The preservation of this fundamental personal right is ultimately what is at stake in the debate over the shield law. If such legislation were to be enacted in the name of freedom of the press, narrowly defined, it would be a supreme irony. For a basic component of freedom of the press--the right of all Americans to be gatherers and purveyors of information--would then be well on its way to evisceration.

The journalists who are pushing for the shield law are thus engaged in a monumental act of impudence. They have already wrested from the American people, against their will as expressed in long-settled law and against their most central interest in self-preservation, the right to determine what remains secret in wartime. They are now asking the American people officially to recognize and ratify their position as an elite body of opinion shapers, so exalted in status as to be exempt from an ancient principle underpinning our system of jurisprudence--the public's right to hear every man's evidence when crimes are committed against the United States.

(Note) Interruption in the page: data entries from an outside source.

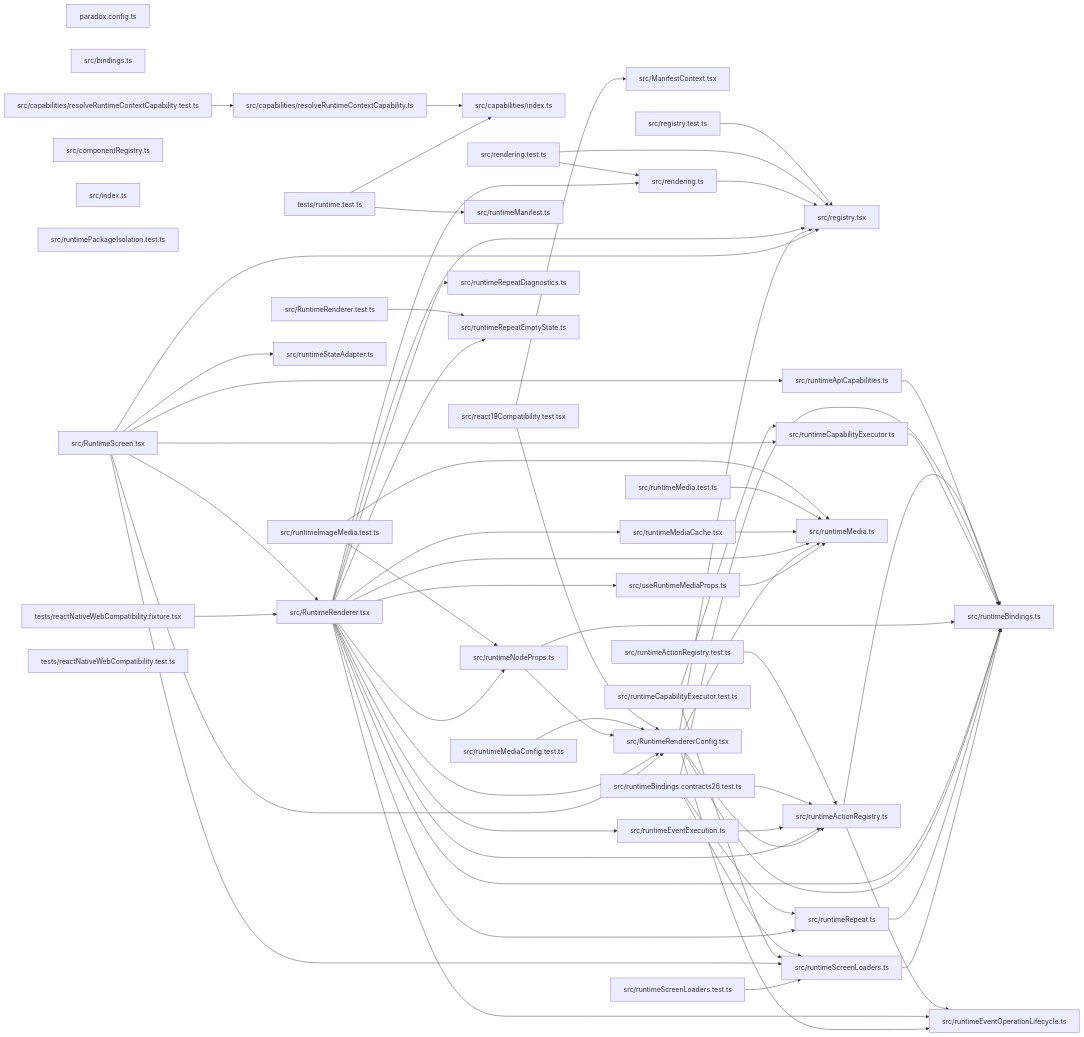
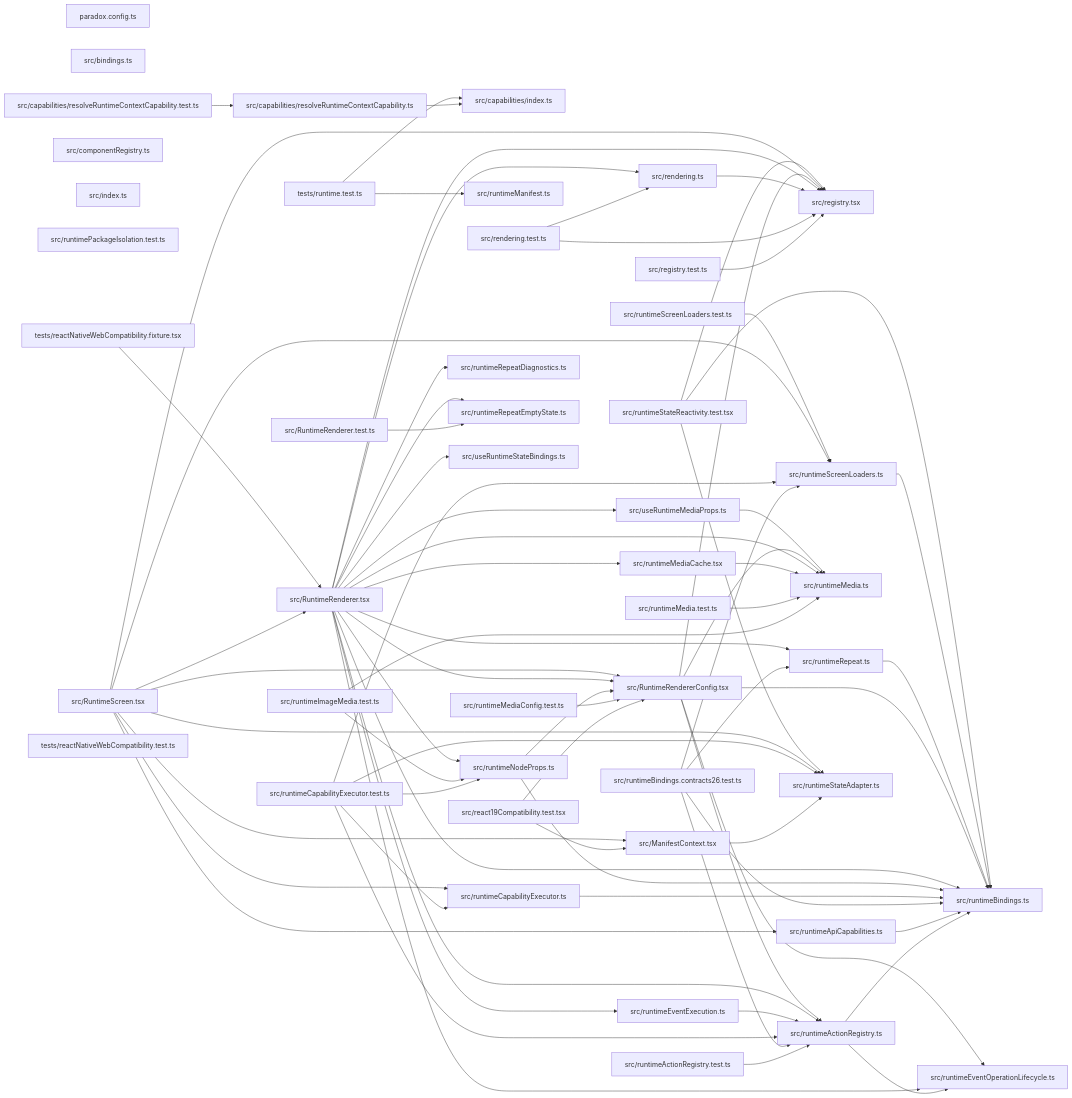
One commit to ankhorage/runtime changed the diagram in paradox/diagrams/module-relationships.mmd. Above: the diagram before and after it, drawn with Mermaid. The commit also changed 14 other files, not shown here.

```diff
--- a/paradox/diagrams/module-relationships.mmd
+++ b/paradox/diagrams/module-relationships.mmd
@@ -1,106 +1,117 @@
 graph LR
   module_paradox_config_ts["paradox.config.ts"]
   module_src_bindings_ts["src/bindings.ts"]
   module_src_capabilities_index_ts["src/capabilities/index.ts"]
   module_src_capabilities_resolveRuntimeContextCapability_test_ts["src/capabilities/resolveRuntimeContextCapability.test.ts"]
   module_src_capabilities_resolveRuntimeContextCapability_ts["src/capabilities/resolveRuntimeContextCapability.ts"]
   module_src_componentRegistry_ts["src/componentRegistry.ts"]
   module_src_index_ts["src/index.ts"]
   module_src_ManifestContext_tsx["src/ManifestContext.tsx"]
   module_src_react19Compatibility_test_tsx["src/react19Compatibility.test.tsx"]
   module_src_registry_test_ts["src/registry.test.ts"]
   module_src_registry_tsx["src/registry.tsx"]
   module_src_rendering_test_ts["src/rendering.test.ts"]
   module_src_rendering_ts["src/rendering.ts"]
   module_src_runtimeActionRegistry_test_ts["src/runtimeActionRegistry.test.ts"]
   module_src_runtimeActionRegistry_ts["src/runtimeActionRegistry.ts"]
   module_src_runtimeApiCapabilities_ts["src/runtimeApiCapabilities.ts"]
   module_src_runtimeBindings_contracts26_test_ts["src/runtimeBindings.contracts26.test.ts"]
   module_src_runtimeBindings_ts["src/runtimeBindings.ts"]
   module_src_runtimeCapabilityExecutor_test_ts["src/runtimeCapabilityExecutor.test.ts"]
   module_src_runtimeCapabilityExecutor_ts["src/runtimeCapabilityExecutor.ts"]
   module_src_runtimeEventExecution_ts["src/runtimeEventExecution.ts"]
   module_src_runtimeEventOperationLifecycle_ts["src/runtimeEventOperationLifecycle.ts"]
   module_src_runtimeImageMedia_test_ts["src/runtimeImageMedia.test.ts"]
   module_src_runtimeManifest_ts["src/runtimeManifest.ts"]
   module_src_runtimeMedia_test_ts["src/runtimeMedia.test.ts"]
   module_src_runtimeMedia_ts["src/runtimeMedia.ts"]
   module_src_runtimeMediaCache_tsx["src/runtimeMediaCache.tsx"]
   module_src_runtimeMediaConfig_test_ts["src/runtimeMediaConfig.test.ts"]
   module_src_runtimeNodeProps_ts["src/runtimeNodeProps.ts"]
   module_src_runtimePackageIsolation_test_ts["src/runtimePackageIsolation.test.ts"]
   module_src_RuntimeRenderer_test_ts["src/RuntimeRenderer.test.ts"]
   module_src_RuntimeRenderer_tsx["src/RuntimeRenderer.tsx"]
   module_src_RuntimeRendererConfig_tsx["src/RuntimeRendererConfig.tsx"]
   module_src_runtimeRepeat_ts["src/runtimeRepeat.ts"]
   module_src_runtimeRepeatDiagnostics_ts["src/runtimeRepeatDiagnostics.ts"]
   module_src_runtimeRepeatEmptyState_ts["src/runtimeRepeatEmptyState.ts"]
   module_src_RuntimeScreen_tsx["src/RuntimeScreen.tsx"]
   module_src_runtimeScreenLoaders_test_ts["src/runtimeScreenLoaders.test.ts"]
   module_src_runtimeScreenLoaders_ts["src/runtimeScreenLoaders.ts"]
   module_src_runtimeStateAdapter_ts["src/runtimeStateAdapter.ts"]
+  module_src_runtimeStateReactivity_test_tsx["src/runtimeStateReactivity.test.tsx"]
   module_src_useRuntimeMediaProps_ts["src/useRuntimeMediaProps.ts"]
+  module_src_useRuntimeStateBindings_ts["src/useRuntimeStateBindings.ts"]
   module_tests_reactNativeWebCompatibility_fixture_tsx["tests/reactNativeWebCompatibility.fixture.tsx"]
   module_tests_reactNativeWebCompatibility_test_ts["tests/reactNativeWebCompatibility.test.ts"]
   module_tests_runtime_test_ts["tests/runtime.test.ts"]
   module_src_capabilities_resolveRuntimeContextCapability_test_ts --> module_src_capabilities_resolveRuntimeContextCapability_ts
   module_src_capabilities_resolveRuntimeContextCapability_ts --> module_src_capabilities_index_ts
+  module_src_ManifestContext_tsx --> module_src_runtimeStateAdapter_ts
   module_src_react19Compatibility_test_tsx --> module_src_ManifestContext_tsx
   module_src_react19Compatibility_test_tsx --> module_src_RuntimeRendererConfig_tsx
   module_src_registry_test_ts --> module_src_registry_tsx
   module_src_rendering_test_ts --> module_src_registry_tsx
   module_src_rendering_test_ts --> module_src_rendering_ts
   module_src_rendering_ts --> module_src_registry_tsx
   module_src_runtimeActionRegistry_test_ts --> module_src_runtimeActionRegistry_ts
   module_src_runtimeActionRegistry_ts --> module_src_runtimeBindings_ts
   module_src_runtimeActionRegistry_ts --> module_src_runtimeEventOperationLifecycle_ts
   module_src_runtimeApiCapabilities_ts --> module_src_runtimeBindings_ts
   module_src_runtimeBindings_contracts26_test_ts --> module_src_runtimeActionRegistry_ts
   module_src_runtimeBindings_contracts26_test_ts --> module_src_runtimeBindings_ts
   module_src_runtimeBindings_contracts26_test_ts --> module_src_runtimeRepeat_ts
   module_src_runtimeBindings_contracts26_test_ts --> module_src_runtimeScreenLoaders_ts
+  module_src_runtimeCapabilityExecutor_test_ts --> module_src_runtimeActionRegistry_ts
   module_src_runtimeCapabilityExecutor_test_ts --> module_src_runtimeCapabilityExecutor_ts
+  module_src_runtimeCapabilityExecutor_test_ts --> module_src_runtimeNodeProps_ts
   module_src_runtimeCapabilityExecutor_test_ts --> module_src_runtimeScreenLoaders_ts
+  module_src_runtimeCapabilityExecutor_test_ts --> module_src_runtimeStateAdapter_ts
   module_src_runtimeCapabilityExecutor_ts --> module_src_runtimeBindings_ts
   module_src_runtimeEventExecution_ts --> module_src_runtimeActionRegistry_ts
   module_src_runtimeImageMedia_test_ts --> module_src_runtimeMedia_ts
   module_src_runtimeImageMedia_test_ts --> module_src_runtimeNodeProps_ts
   module_src_runtimeMedia_test_ts --> module_src_runtimeMedia_ts
   module_src_runtimeMediaCache_tsx --> module_src_runtimeMedia_ts
   module_src_runtimeMediaConfig_test_ts --> module_src_RuntimeRendererConfig_tsx
   module_src_runtimeNodeProps_ts --> module_src_runtimeBindings_ts
   module_src_runtimeNodeProps_ts --> module_src_RuntimeRendererConfig_tsx
   module_src_RuntimeRenderer_test_ts --> module_src_runtimeRepeatEmptyState_ts
   module_src_RuntimeRenderer_tsx --> module_src_registry_tsx
   module_src_RuntimeRenderer_tsx --> module_src_rendering_ts
   module_src_RuntimeRenderer_tsx --> module_src_runtimeActionRegistry_ts
   module_src_RuntimeRenderer_tsx --> module_src_runtimeBindings_ts
   module_src_RuntimeRenderer_tsx --> module_src_runtimeEventExecution_ts
   module_src_RuntimeRenderer_tsx --> module_src_runtimeEventOperationLifecycle_ts
   module_src_RuntimeRenderer_tsx --> module_src_runtimeMedia_ts
   module_src_RuntimeRenderer_tsx --> module_src_runtimeMediaCache_tsx
   module_src_RuntimeRenderer_tsx --> module_src_runtimeNodeProps_ts
   module_src_RuntimeRenderer_tsx --> module_src_RuntimeRendererConfig_tsx
   module_src_RuntimeRenderer_tsx --> module_src_runtimeRepeat_ts
   module_src_RuntimeRenderer_tsx --> module_src_runtimeRepeatDiagnostics_ts
   module_src_RuntimeRenderer_tsx --> module_src_runtimeRepeatEmptyState_ts
   module_src_RuntimeRenderer_tsx --> module_src_useRuntimeMediaProps_ts
+  module_src_RuntimeRenderer_tsx --> module_src_useRuntimeStateBindings_ts
   module_src_RuntimeRendererConfig_tsx --> module_src_registry_tsx
   module_src_RuntimeRendererConfig_tsx --> module_src_runtimeActionRegistry_ts
   module_src_RuntimeRendererConfig_tsx --> module_src_runtimeBindings_ts
   module_src_RuntimeRendererConfig_tsx --> module_src_runtimeEventOperationLifecycle_ts
   module_src_RuntimeRendererConfig_tsx --> module_src_runtimeMedia_ts
   module_src_runtimeRepeat_ts --> module_src_runtimeBindings_ts
+  module_src_RuntimeScreen_tsx --> module_src_ManifestContext_tsx
   module_src_RuntimeScreen_tsx --> module_src_registry_tsx
   module_src_RuntimeScreen_tsx --> module_src_runtimeApiCapabilities_ts
   module_src_RuntimeScreen_tsx --> module_src_runtimeCapabilityExecutor_ts
   module_src_RuntimeScreen_tsx --> module_src_RuntimeRenderer_tsx
   module_src_RuntimeScreen_tsx --> module_src_RuntimeRendererConfig_tsx
   module_src_RuntimeScreen_tsx --> module_src_runtimeScreenLoaders_ts
   module_src_RuntimeScreen_tsx --> module_src_runtimeStateAdapter_ts
   module_src_runtimeScreenLoaders_test_ts --> module_src_runtimeScreenLoaders_ts
   module_src_runtimeScreenLoaders_ts --> module_src_runtimeBindings_ts
+  module_src_runtimeStateReactivity_test_tsx --> module_src_registry_tsx
+  module_src_runtimeStateReactivity_test_tsx --> module_src_runtimeBindings_ts
+  module_src_runtimeStateReactivity_test_tsx --> module_src_runtimeStateAdapter_ts
   module_src_useRuntimeMediaProps_ts --> module_src_runtimeMedia_ts
   module_tests_reactNativeWebCompatibility_fixture_tsx --> module_src_RuntimeRenderer_tsx
   module_tests_runtime_test_ts --> module_src_capabilities_index_ts
   module_tests_runtime_test_ts --> module_src_runtimeManifest_ts
```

Gabriel Schoenfeld, senior editor of Commentary, contributes regularly to the blog at